(Activity): Wherever the string "Desc" shows up in the data below, copy the whole line.

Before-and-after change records
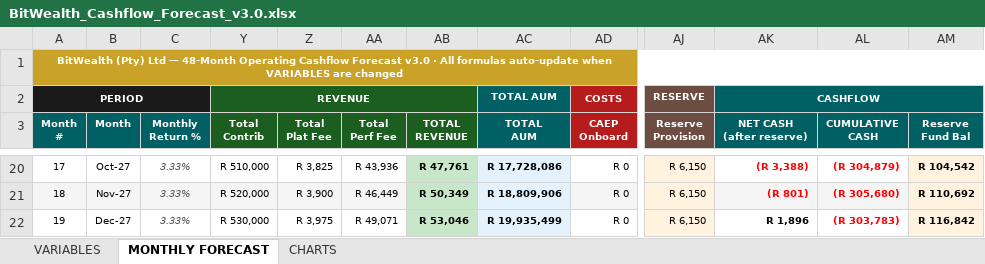
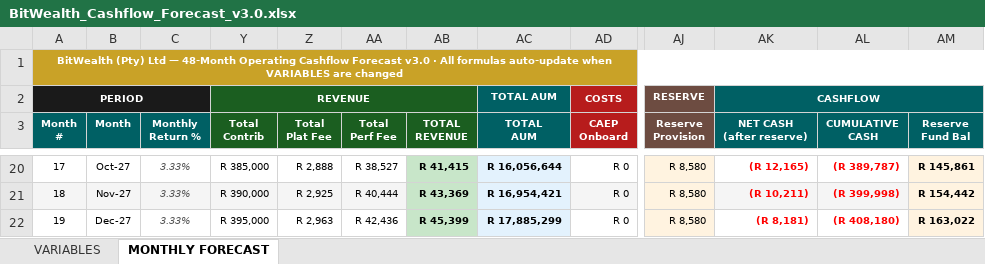
Before and after one commit to davingaier/bitwealth-lth-pvr, an Excel workbook: docs/Financial/BitWealth_Cashflow_Forecast_v3.0.xlsx, sheet MONTHLY FORECAST, drawn as a sheet; only a part is shown, gaps mark what is left out; values as stored, in another font and other column widths than the file's, no borders; the diff covers the shown part only; the diff names each change by its address in the sheet, - before the commit and + after, or states it on an @@ line.

Commit message:
update

```diff
--- a/docs/Financial/BitWealth_Cashflow_Forecast_v3.0.xlsx (sheet MONTHLY FORECAST)
+++ b/docs/Financial/BitWealth_Cashflow_Forecast_v3.0.xlsx (sheet MONTHLY FORECAST)
@@ sheet tab hidden: CHARTS @@
-Y20 (Total Contrib): R 510,000
+Y20 (Total Contrib): R 385,000
-Z20 (Total Plat Fee): R 3,825
+Z20 (Total Plat Fee): R 2,888
-AA20 (Total Perf Fee): R 43,936
+AA20 (Total Perf Fee): R 38,527
-AB20 (TOTAL REVENUE): R 47,761
+AB20 (TOTAL REVENUE): R 41,415
-AC20 (TOTAL AUM): R 17,728,086
+AC20 (TOTAL AUM): R 16,056,644
-AJ20:AJ22 (Reserve Provision): R 6,150
+AJ20:AJ22 (Reserve Provision): R 8,580
-AK20 (NET CASH (after reserve)): (R 3,388)
+AK20 (NET CASH (after reserve)): (R 12,165)
-AL20 (CUMULATIVE CASH): (R 304,879)
+AL20 (CUMULATIVE CASH): (R 389,787)
-AM20 (Reserve Fund Bal): R 104,542
+AM20 (Reserve Fund Bal): R 145,861
-Y21 (Total Contrib): R 520,000
+Y21 (Total Contrib): R 390,000
-Z21 (Total Plat Fee): R 3,900
+Z21 (Total Plat Fee): R 2,925
-AA21 (Total Perf Fee): R 46,449
+AA21 (Total Perf Fee): R 40,444
-AB21 (TOTAL REVENUE): R 50,349
+AB21 (TOTAL REVENUE): R 43,369
-AC21 (TOTAL AUM): R 18,809,906
+AC21 (TOTAL AUM): R 16,954,421
-AK21 (NET CASH (after reserve)): (R 801)
+AK21 (NET CASH (after reserve)): (R 10,211)
-AL21 (CUMULATIVE CASH): (R 305,680)
+AL21 (CUMULATIVE CASH): (R 399,998)
-AM21 (Reserve Fund Bal): R 110,692
+AM21 (Reserve Fund Bal): R 154,442
-Y22 (Total Contrib): R 530,000
+Y22 (Total Contrib): R 395,000
-Z22 (Total Plat Fee): R 3,975
+Z22 (Total Plat Fee): R 2,963
-AA22 (Total Perf Fee): R 49,071
+AA22 (Total Perf Fee): R 42,436
-AB22 (TOTAL REVENUE): R 53,046
+AB22 (TOTAL REVENUE): R 45,399
-AC22 (TOTAL AUM): R 19,935,499
+AC22 (TOTAL AUM): R 17,885,299
-AK22 (NET CASH (after reserve)): R 1,896
+AK22 (NET CASH (after reserve)): (R 8,181)
-AK22 text colour: black
+AK22 text colour: #FF0000
-AL22 (CUMULATIVE CASH): (R 303,783)
+AL22 (CUMULATIVE CASH): (R 408,180)
-AM22 (Reserve Fund Bal): R 116,842
+AM22 (Reserve Fund Bal): R 163,022
```
Also changed, not shown: 402 edited cells and cell formats elsewhere in this sheet, sheet VARIABLES, hidden cells, charts or pictures.
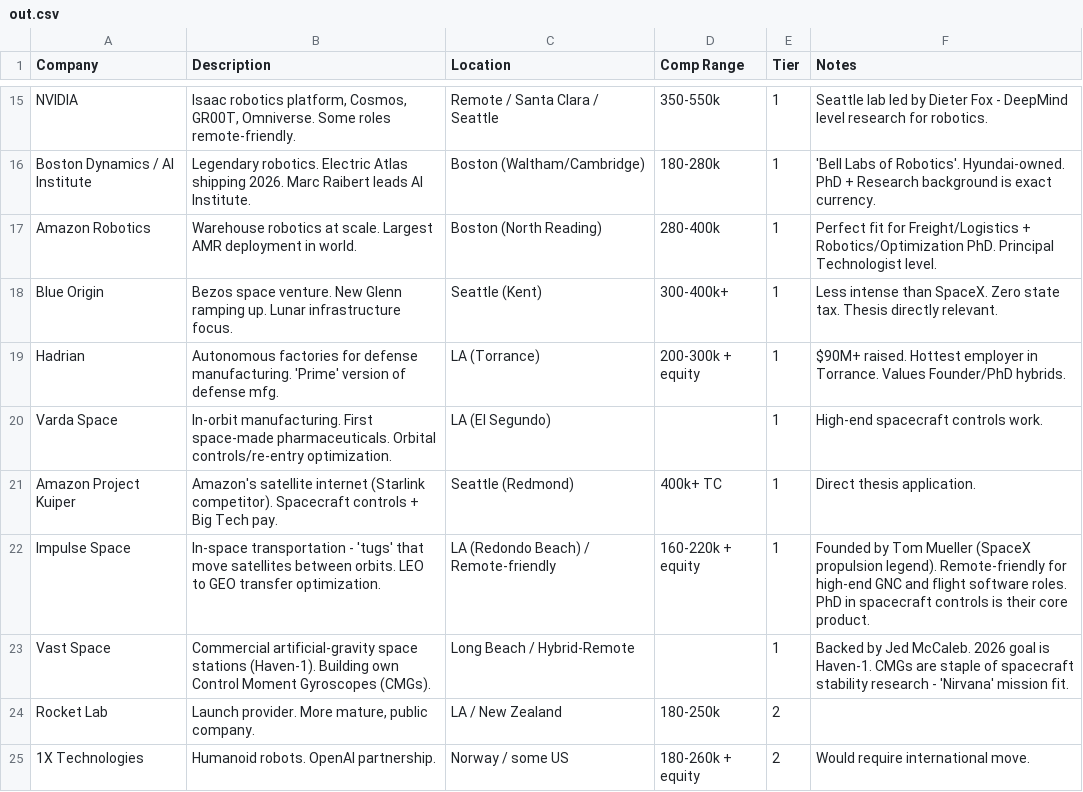
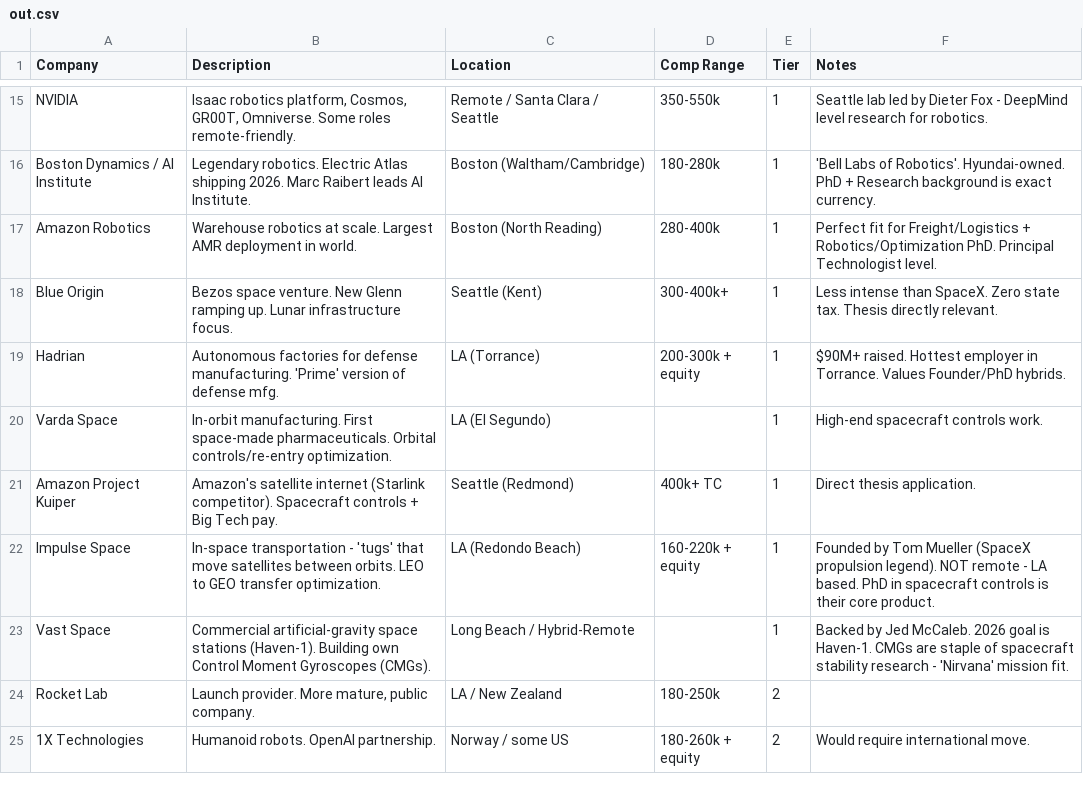
Before and after one commit to MarkMote/personal-agent, a CSV file: data/out.csv, drawn as a sheet; only a part is shown, gaps mark what is left out.

```diff
--- a/data/out.csv
+++ b/data/out.csv
@@ -21,3 +21,3 @@
 "Amazon Project Kuiper","Amazon's satellite internet (Starlink competitor). Spacecraft controls + Big Tech pay.","Seattle (Redmond)","400k+ TC","1","Direct thesis application."
-"Impulse Space","In-space transportation - 'tugs' that move satellites between orbits. LEO to GEO transfer optimization.","LA (Redondo Beach) / Remote-friendly","160-220k + equity","1","Founded by Tom Mueller (SpaceX propulsion legend). Remote-friendly for high-end GNC and flight software roles. PhD in spacecraft controls is their core product."
+"Impulse Space","In-space transportation - 'tugs' that move satellites between orbits. LEO to GEO transfer optimization.","LA (Redondo Beach)","160-220k + equity","1","Founded by Tom Mueller (SpaceX propulsion legend). NOT remote - LA based. PhD in spacecraft controls is their core product."
 "Vast Space","Commercial artificial-gravity space stations (Haven-1). Building own Control Moment Gyroscopes (CMGs).","Long Beach / Hybrid-Remote","","1","Backed by Jed McCaleb. 2026 goal is Haven-1. CMGs are staple of spacecraft stability research - 'Nirvana' mission fit."
```
Also changed, not shown: data/tracker.csv, 8 other files.
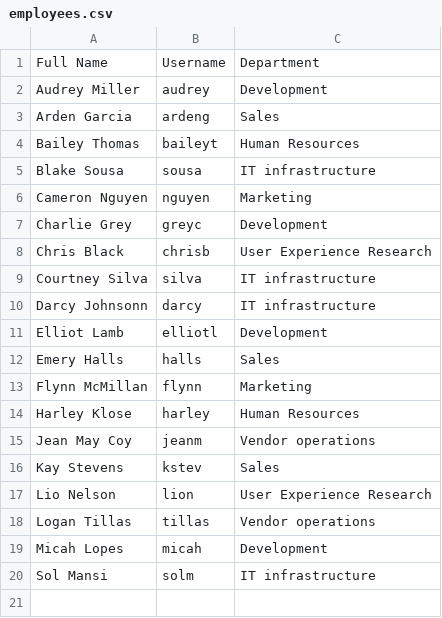
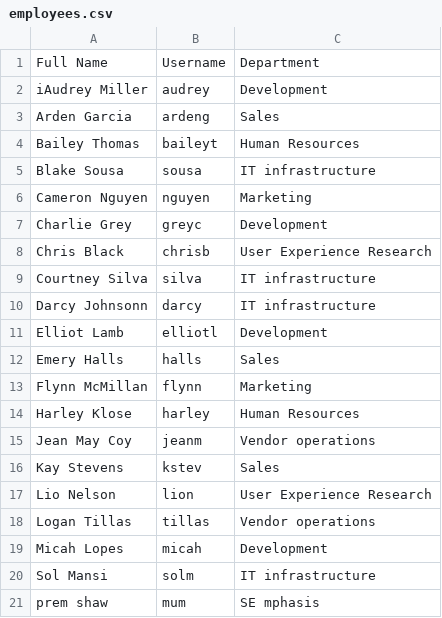
Before and after one commit to ps018w/project_demo, a CSV file: work_on_file/employees.csv, drawn as a sheet.

Commit message:
Added more rows

```diff
--- a/work_on_file/employees.csv
+++ b/work_on_file/employees.csv
@@ -1,3 +1,3 @@
 Full Name, Username, Department
-Audrey Miller, audrey, Development
+iAudrey Miller, audrey, Development
 Arden Garcia, ardeng, Sales
@@ -20 +20,2 @@ Micah Lopes, micah, Development
 Sol Mansi, solm, IT infrastructure
+prem shaw, mum, SE mphasis
```
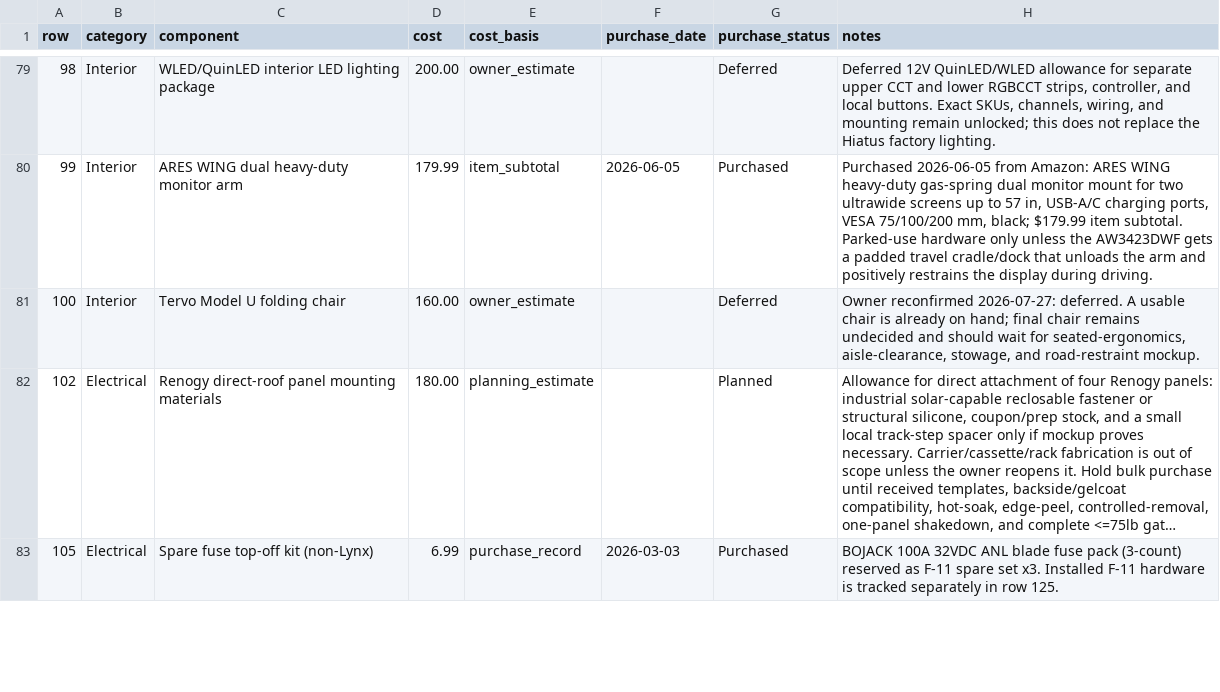
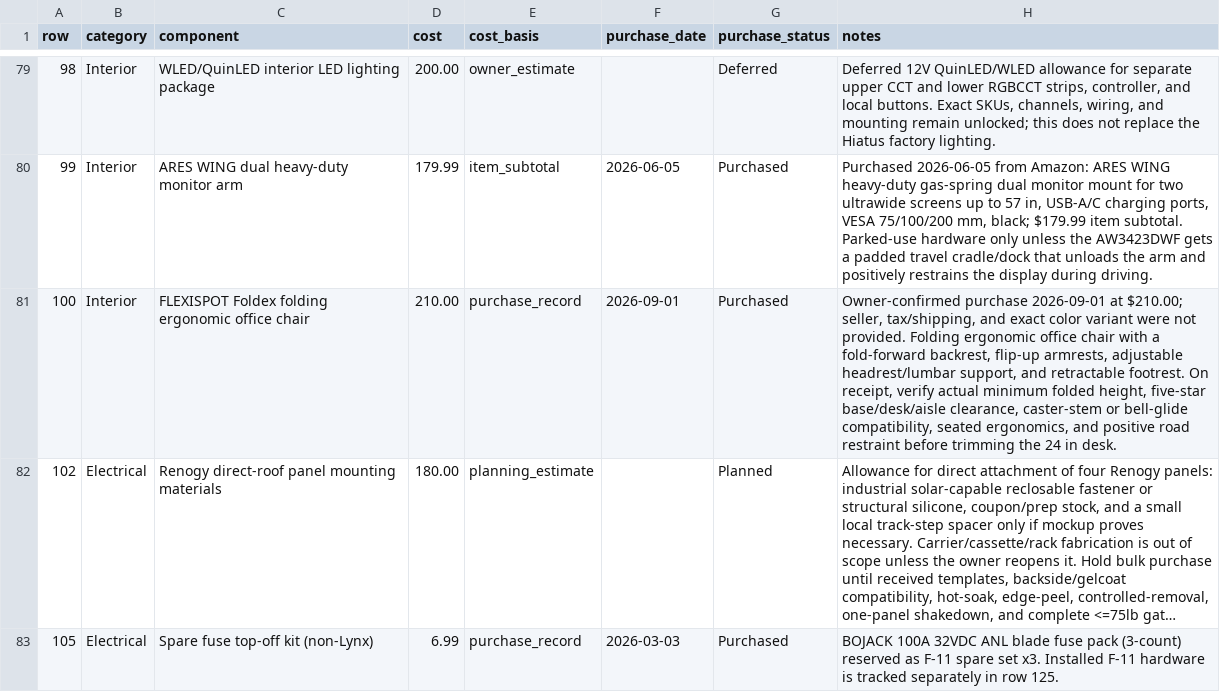
Before and after one commit to DataDaneDev/HiatusBuild, a CSV file: bom/bom_estimated_items.csv, drawn as a sheet; only a part is shown, gaps mark what is left out; long unchanged cells end in …; the diff names each change by its address in the sheet, - before the commit and + after, or states it on an @@ line.

Commit message:
Record FlexiSpot Foldex chair purchase

```diff
--- a/bom/bom_estimated_items.csv
+++ b/bom/bom_estimated_items.csv
-C81 (component): Tervo Model U folding chair
+C81 (component): FLEXISPOT Foldex folding ergonomic office chair
-D81 (cost): 160.00
+D81 (cost): 210.00
-E81 (cost_basis): owner_estimate
+E81 (cost_basis): purchase_record
-F81 (purchase_date): (empty)
+F81 (purchase_date): 2026-09-01
-G81 (purchase_status): Deferred
+G81 (purchase_status): Purchased
-H81 (notes): Owner reconfirmed 2026-07-27: deferred. A usable chair is already on hand; final chair remains undecided and should wait for seated-ergonomics, aisle-clearance, stowage, and road-restraint mockup.
+H81 (notes): Owner-confirmed purchase 2026-09-01 at $210.00; seller, tax/shipping, and exact color variant were not provided. Folding ergonomic office chair with a fold-forward backrest, flip-up armrests, adjustable headrest/lumbar support, and retractable footrest. On receipt, verify actual minimum folded height, five-star base/desk/aisle clearance, caster-stem or bell-glide compatibility, seated ergonomics, and positive road restraint before trimming the 24 in desk.
```
Also changed, not shown: 6 other files.
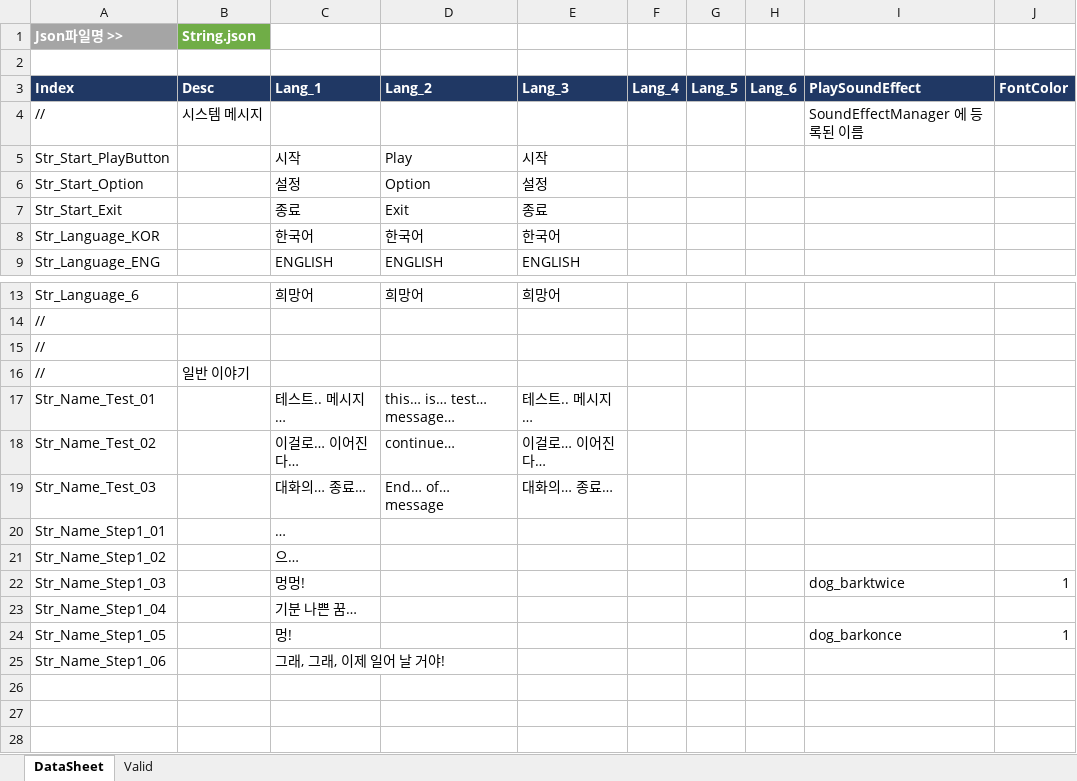
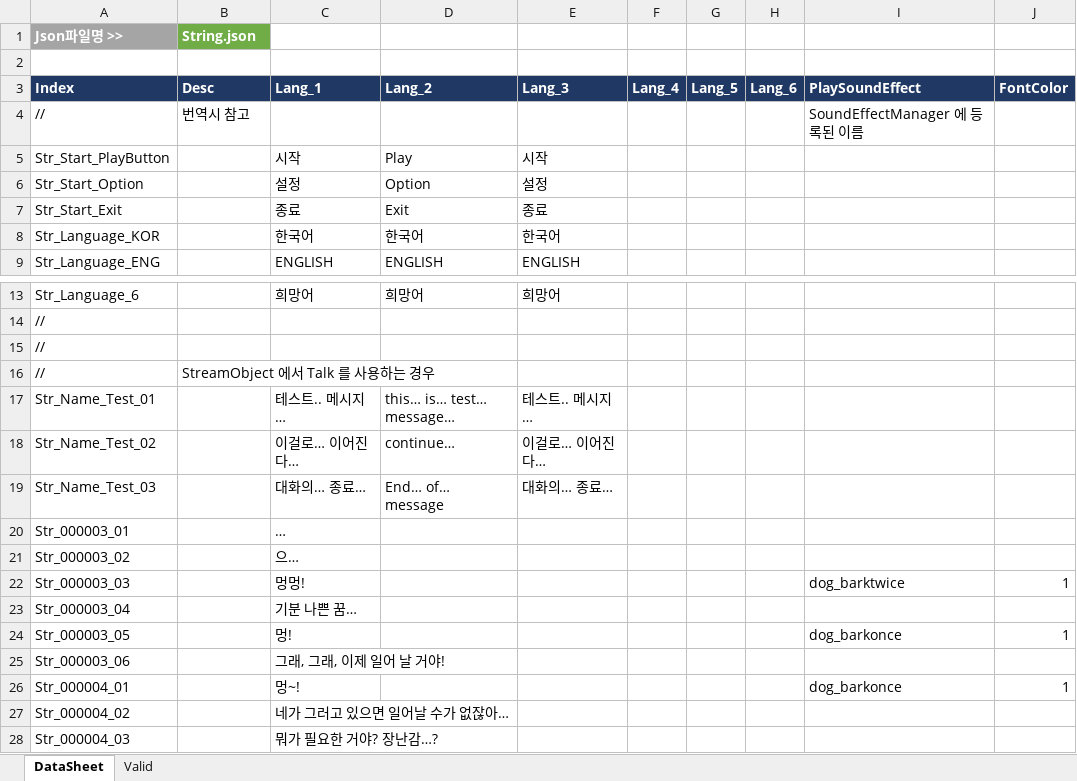
Before and after one commit to khc1201/RoomEscape, an Excel workbook: Dream/Assets/03.Table/Excel/String.xlsm, sheet DataSheet, drawn as a sheet; only a part is shown, gaps mark what is left out; values as stored, in another font and other column widths than the file's, no borders; charts and pictures not drawn; the diff names each change by its address in the sheet, - before the commit and + after, or states it on an @@ line.

```diff
--- a/Dream/Assets/03.Table/Excel/String.xlsm (sheet DataSheet)
+++ b/Dream/Assets/03.Table/Excel/String.xlsm (sheet DataSheet)
-B4 (Desc): 시스템 메시지
+B4 (Desc): 번역시 참고
-B16 (Desc): 일반 이야기
+B16 (Desc): StreamObject 에서 Talk 를 사용하는 경우
-A20 (Index): Str_Name_Step1_01
+A20 (Index): Str_000003_01
-A21 (Index): Str_Name_Step1_02
+A21 (Index): Str_000003_02
-A22 (Index): Str_Name_Step1_03
+A22 (Index): Str_000003_03
-A23 (Index): Str_Name_Step1_04
+A23 (Index): Str_000003_04
-A24 (Index): Str_Name_Step1_05
+A24 (Index): Str_000003_05
-A25 (Index): Str_Name_Step1_06
+A25 (Index): Str_000003_06
+row 26: Str_000004_01 |  | 멍~! |  |  |  |  |  | dog_barkonce | 1
+row 27: Str_000004_02 |  | 네가 그러고 있으면 일어날 수가 없잖아…
+row 28: Str_000004_03 |  | 뭐가 필요한 거야? 장난감…?
```
Also changed, not shown: 9 other files.
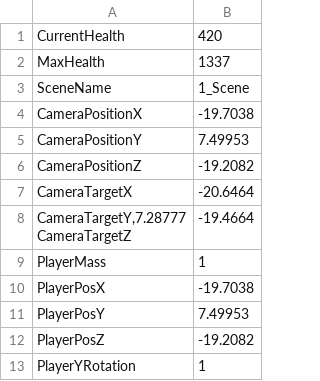
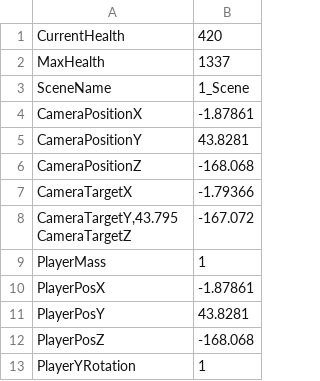
Before and after one commit to HalcionCyanide/SP3_T14N, a CSV file: Base/DrivenFiles/PlayerSave1.csv, drawn as a sheet.

Commit message:
Saving works le!

```diff
--- a/Base/DrivenFiles/PlayerSave1.csv
+++ b/Base/DrivenFiles/PlayerSave1.csv
@@ -3,12 +3,12 @@
    SceneName,1_Scene
-CameraPositionX,-19.7038
-CameraPositionY,7.49953
-CameraPositionZ,-19.2082
-CameraTargetX,-20.6464
-"CameraTargetY,7.28777
-"CameraTargetZ,-19.4664
+CameraPositionX,-1.87861
+CameraPositionY,43.8281
+CameraPositionZ,-168.068
+CameraTargetX,-1.79366
+"CameraTargetY,43.795
+"CameraTargetZ,-167.072
 PlayerMass,1
-PlayerPosX,-19.7038
-PlayerPosY,7.49953
-PlayerPosZ,-19.2082
+PlayerPosX,-1.87861
+PlayerPosY,43.8281
+PlayerPosZ,-168.068
 PlayerYRotation,1
```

(Response below):
-B4 (Desc): 시스템 메시지
+B4 (Desc): 번역시 참고
-B16 (Desc): 일반 이야기
+B16 (Desc): StreamObject 에서 Talk 를 사용하는 경우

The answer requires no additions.